A guarantor under a debt restructure for two luxury boats has won the first stage of her fight against Suncorp who claim the whole of the $700k balance debt against the $38k write-down balance she claims only to have been owing.
Kylie Wharington signed a personal guarantee covenanting to pay the agreed write-down to 58% of the original $1.23 million Suncorp debt in respect of her companies’ vessels Wild Thing and Finesse.
The settlement deed dated November 2011 specified that if the agreed amount was paid by 25 May 2012, the balance of the boat debt and the guarantors’ liability for it would be extinguished.
When that date arrived all but about $40k had paid into Suncorp’s coffers.
On 29 May 2012, Suncorp issued a demand for payment of all of the original debt barring what it had received, namely $740k.
However since then, further sums totalling about $45k were paid to Suncorp albeit from different sources but in respect of the same loan.
Suncorp refused to release its security over the vessels.
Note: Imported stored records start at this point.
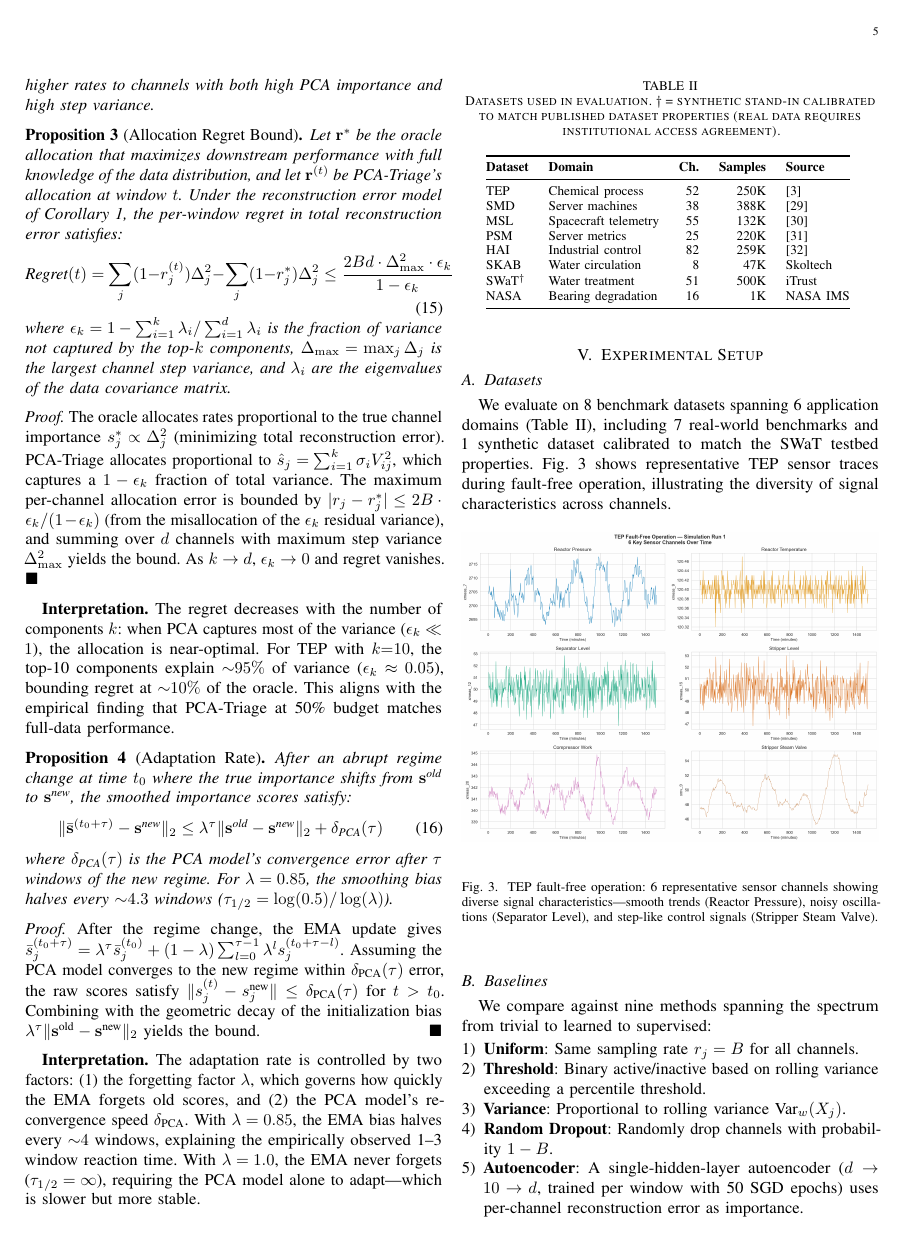
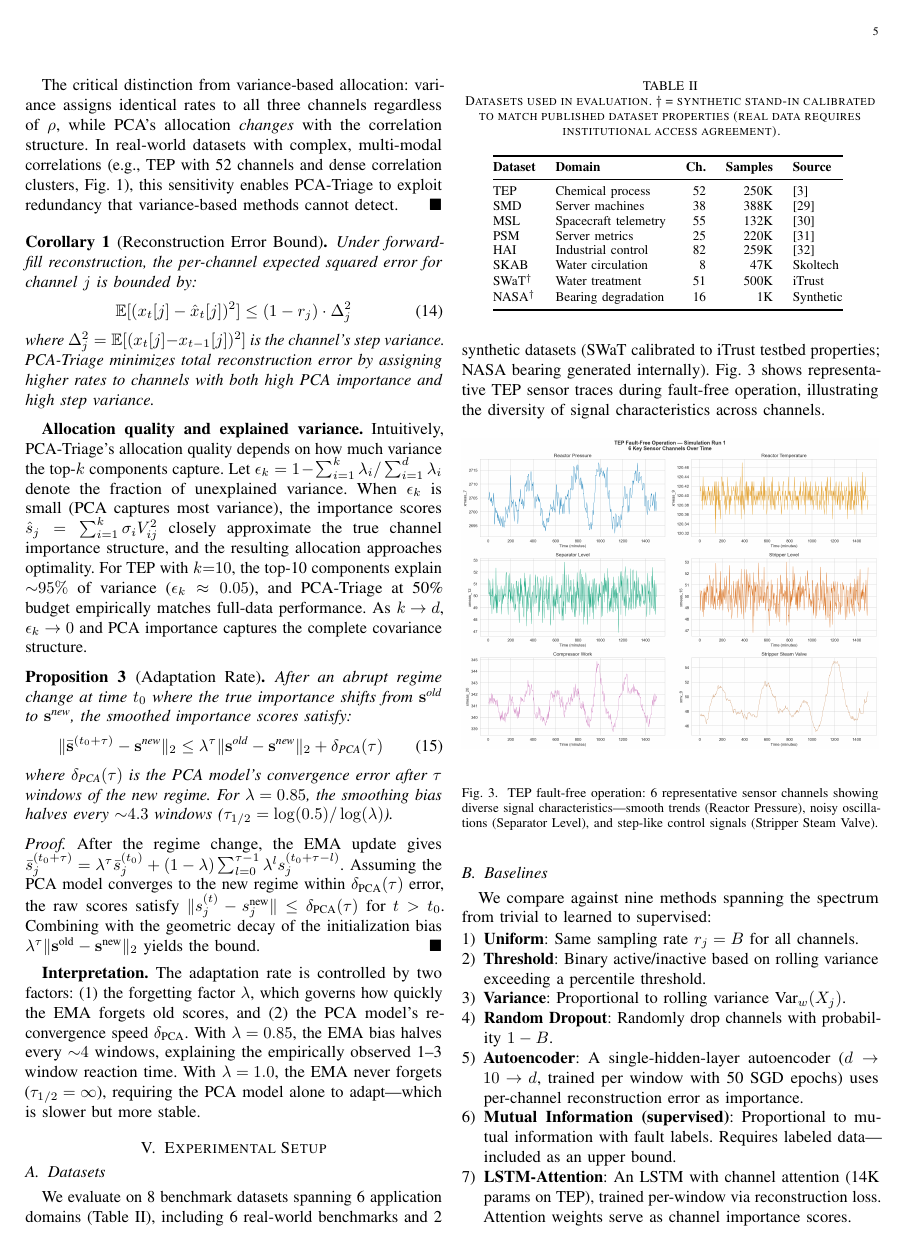
Before and after one commit to ankitlade12/pca-sensor-triage, a LaTeX paper (paper/main.tex): page 5 of 16. Compiled offline with pdfLaTeX.

Commit message:
Gap analysis Tier 1 fixes: C1, C3, C4, C5, C6, C7, C8, M3
GAP-C1: Distinguish base (0.961) vs full config (0.970) in abstract/conclusion
GAP-C3: Rewrite Theorem 1 — honest about PCA trade-off, no false claims
GAP-C4: Demote regret bound from Proposition to interpretive discussion
GAP-C5: Rename attention baseline to "Random Projection" with footnote
GAP-C6: Caveat DL comparison as "on subsampled data (20K)"
GAP-C7: Add data/download.sh with dataset download instructions
GAP-C8: Mark NASA as synthetic (add dagger), 7→6 real-world benchmarks
GAP-M3: Soften "first" → "novel" for novelty claim

Still pending: C2 (re-run reaction times), M1 (statistics), M2 (fair tuning)

```diff
--- a/paper/main.tex
+++ b/paper/main.tex
@@ -315 +315,2 @@ The independent channel $c$ loses all importance because its variance is capture
 
+The critical distinction from variance-based allocation: variance assigns identical rates to all three channels regardless of $\rho$, while PCA's allocation \textit{changes} with the correlation structure. In real-world datasets with complex, multi-modal correlations (e.g., TEP with 52 channels and dense correlation clusters, Fig.~\ref{fig:correlation}), this sensitivity enables PCA-Triage to exploit redundancy that variance-based methods cannot detect.
@@ -325,20 +325,7 @@ Under forward-fill reconstruction, the per-channel expected squared error for ch
 where $\Delta_j^2 = \mathbb{E}[(x_t[j] - x_{t-1}[j])^2]$ is the channel's step variance. PCA-Triage minimizes total reconstruction error by assigning higher rates to channels with both high PCA importance \textit{and} high step variance.
 \end{corollary}
 
-\begin{proposition}[Allocation Regret Bound]
-\label{prop:regret}
-Let $\mathbf{r}^*$ be the oracle allocation that maximizes downstream performance with full knowledge of the data distribution, and let $\mathbf{r}^{(t)}$ be PCA-Triage's allocation at window $t$. Under the reconstruction error model of Corollary~\ref{cor:recon}, the per-window regret in total reconstruction error satisfies:
-\begin{equation}
-\text{Regret}(t) = \sum_j (1 - r_j^{(t)}) \Delta_j^2 - \sum_j (1 - r_j^*) \Delta_j^2 \leq \frac{2 B d \cdot \Delta_{\max}^2 \cdot \epsilon_k}{1 - \epsilon_k}
-\end{equation}
-where $\epsilon_k = 1 - \sum_{i=1}^k \lambda_i / \sum_{i=1}^d \lambda_i$ is the fraction of variance not captured by the top-$k$ components, $\Delta_{\max} = \max_j \Delta_j$ is the largest channel step variance, and $\lambda_i$ are the eigenvalues of the data covariance matrix.
-\end{proposition}
-
-\begin{proof}
-The oracle allocates rates proportional to the true channel importance $s_j^* \propto \Delta_j^2$ (minimizing total reconstruction error). PCA-Triage allocates proportional to $\hat{s}_j = \sum_{i=1}^k \sigma_i V_{ij}^2$, which captures a $1 - \epsilon_k$ fraction of total variance. The maximum per-channel allocation error is bounded by $|r_j - r_j^*| \leq 2B \cdot \epsilon_k / (1 - \epsilon_k)$ (from the misallocation of the $\epsilon_k$ residual variance), and summing over $d$ channels with maximum step variance $\Delta_{\max}^2$ yields the bound. As $k \to d$, $\epsilon_k \to 0$ and regret vanishes.
-\end{proof}
-
-\textbf{Interpretation.} The regret decreases with the number of components $k$: when PCA captures most of the variance ($\epsilon_k \ll 1$), the allocation is near-optimal. For TEP with $k{=}10$, the top-10 components explain ${\sim}95\%$ of variance ($\epsilon_k \approx 0.05$), bounding regret at ${\sim}10\%$ of the oracle. This aligns with the empirical finding that PCA-Triage at 50\% budget matches full-data performance.
+\textbf{Allocation quality and explained variance.} Intuitively, PCA-Triage's allocation quality depends on how much variance the top-$k$ components capture. Let $\epsilon_k = 1 - \sum_{i=1}^k \lambda_i / \sum_{i=1}^d \lambda_i$ denote the fraction of unexplained variance. When $\epsilon_k$ is small (PCA captures most variance), the importance scores $\hat{s}_j = \sum_{i=1}^k \sigma_i V_{ij}^2$ closely approximate the true channel importance structure, and the resulting allocation approaches optimality. For TEP with $k{=}10$, the top-10 components explain ${\sim}95\%$ of variance ($\epsilon_k \approx 0.05$), and PCA-Triage at 50\% budget empirically matches full-data performance. As $k \to d$, $\epsilon_k \to 0$ and PCA importance captures the complete covariance structure.
 
 \begin{proposition}[Adaptation Rate]
 \label{prop:adaptation}
@@ -361,7 +348,7 @@ After the regime change, the EMA update gives $\bar{s}_j^{(t_0+\tau)} = \lambda^
 
 \subsection{Datasets}
 
-We evaluate on 8 benchmark datasets spanning 6 application domains (Table~\ref{tab:datasets}), including 7 real-world benchmarks and 1 synthetic dataset calibrated to match the SWaT testbed properties. Fig.~\ref{fig:tep_overview} shows representative TEP sensor traces during fault-free operation, illustrating the diversity of signal characteristics across channels.
+We evaluate on 8 benchmark datasets spanning 6 application domains (Table~\ref{tab:datasets}), including 6 real-world benchmarks and 2 synthetic datasets (SWaT calibrated to iTrust testbed properties; NASA bearing generated internally). Fig.~\ref{fig:tep_overview} shows representative TEP sensor traces during fault-free operation, illustrating the diversity of signal characteristics across channels.
 
 \begin{table}[t]
 \centering
@@ -377,7 +364,7 @@ PSM & Server metrics & 25 & 220K & \cite{abdulaal2021ransyn} \\
 HAI & Industrial control & 82 & 259K & \cite{shin2020hai} \\
 SKAB & Water circulation & 8 & 47K & Skoltech \\
 SWaT$^\dagger$ & Water treatment & 51 & 500K & iTrust \\
-NASA & Bearing degradation & 16 & 1K & NASA IMS \\
+NASA$^\dagger$ & Bearing degradation & 16 & 1K & Synthetic \\
 \bottomrule
 \end{tabular}
 \label{tab:datasets}
```
Also changed, not shown: paper/main.tex (29 more changed lines), 1 other file.
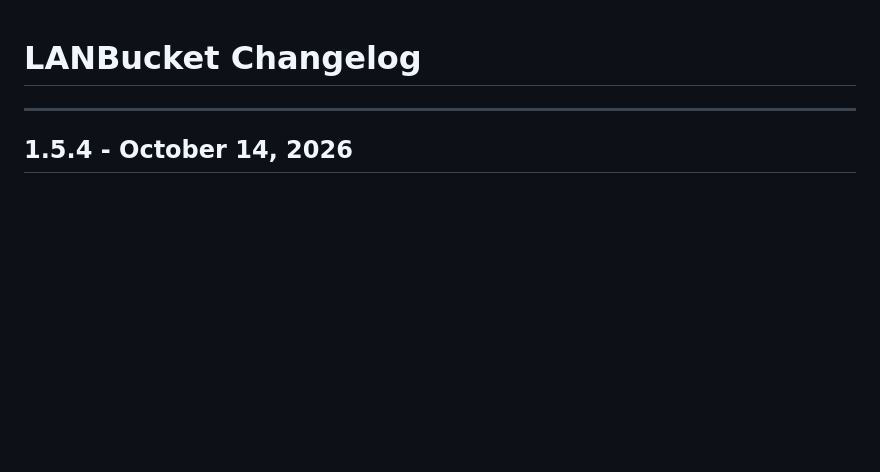
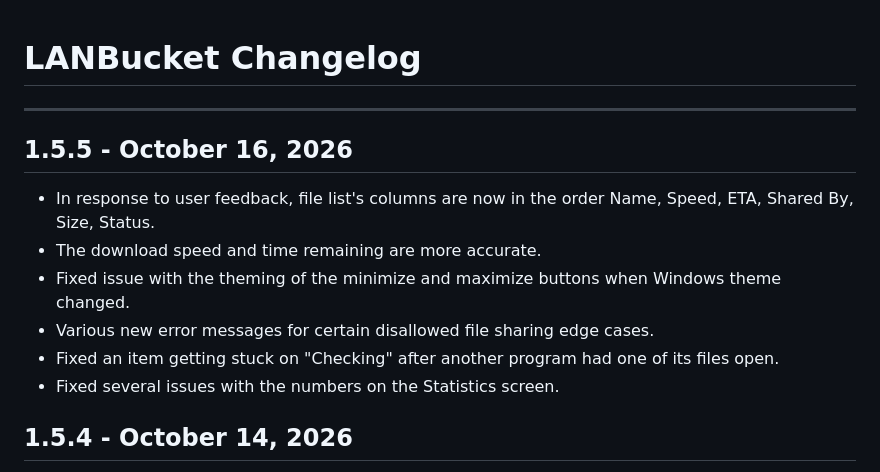
Before and after one commit to lanbucket/lanbucket.github.io, a Markdown page: CHANGELOG.md, the part around the change. GitHub-like rendering; blank space fills up the shorter version.

Commit message:
Changelog bump

```diff
--- a/CHANGELOG.md
+++ b/CHANGELOG.md
@@ -1,6 +1,15 @@
 # LANBucket Changelog
 
 ---
+
+## 1.5.5 - October 16, 2026
+
+- In response to user feedback, file list's columns are now in the order Name, Speed, ETA, Shared By, Size, Status.
+- The download speed and time remaining are more accurate.
+- Fixed issue with the theming of the minimize and maximize buttons when Windows theme changed.
+- Various new error messages for certain disallowed file sharing edge cases.
+- Fixed an item getting stuck on "Checking" after another program had one of its files open.
+- Fixed several issues with the numbers on the Statistics screen.
 
 ## 1.5.4 - October 14, 2026
 
```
In October 2012 it sued Wharington and in June 2013 filed an application for summary judgement.
Because there was no ‘time of the essence’ provision in the settlement deed, Wharington argued it was open for her to make the final payment any time up until either party had elected to terminate it.
This argument found favour with the court which noted “it is not a settlement deed of the type incorporating an acknowledgement of debt and the mechanism for entering judgement for the full amount on default being made “.
Having found against the bank that its customer had an arguable case, Suncorp’s summary judgement application was dismissed leaving the borrower with the opportunity to defend the matter at a forthcoming trial and also to air her further defence that the provision requiring payment of the whole of the balance of the original debt constituted an illegal penalty.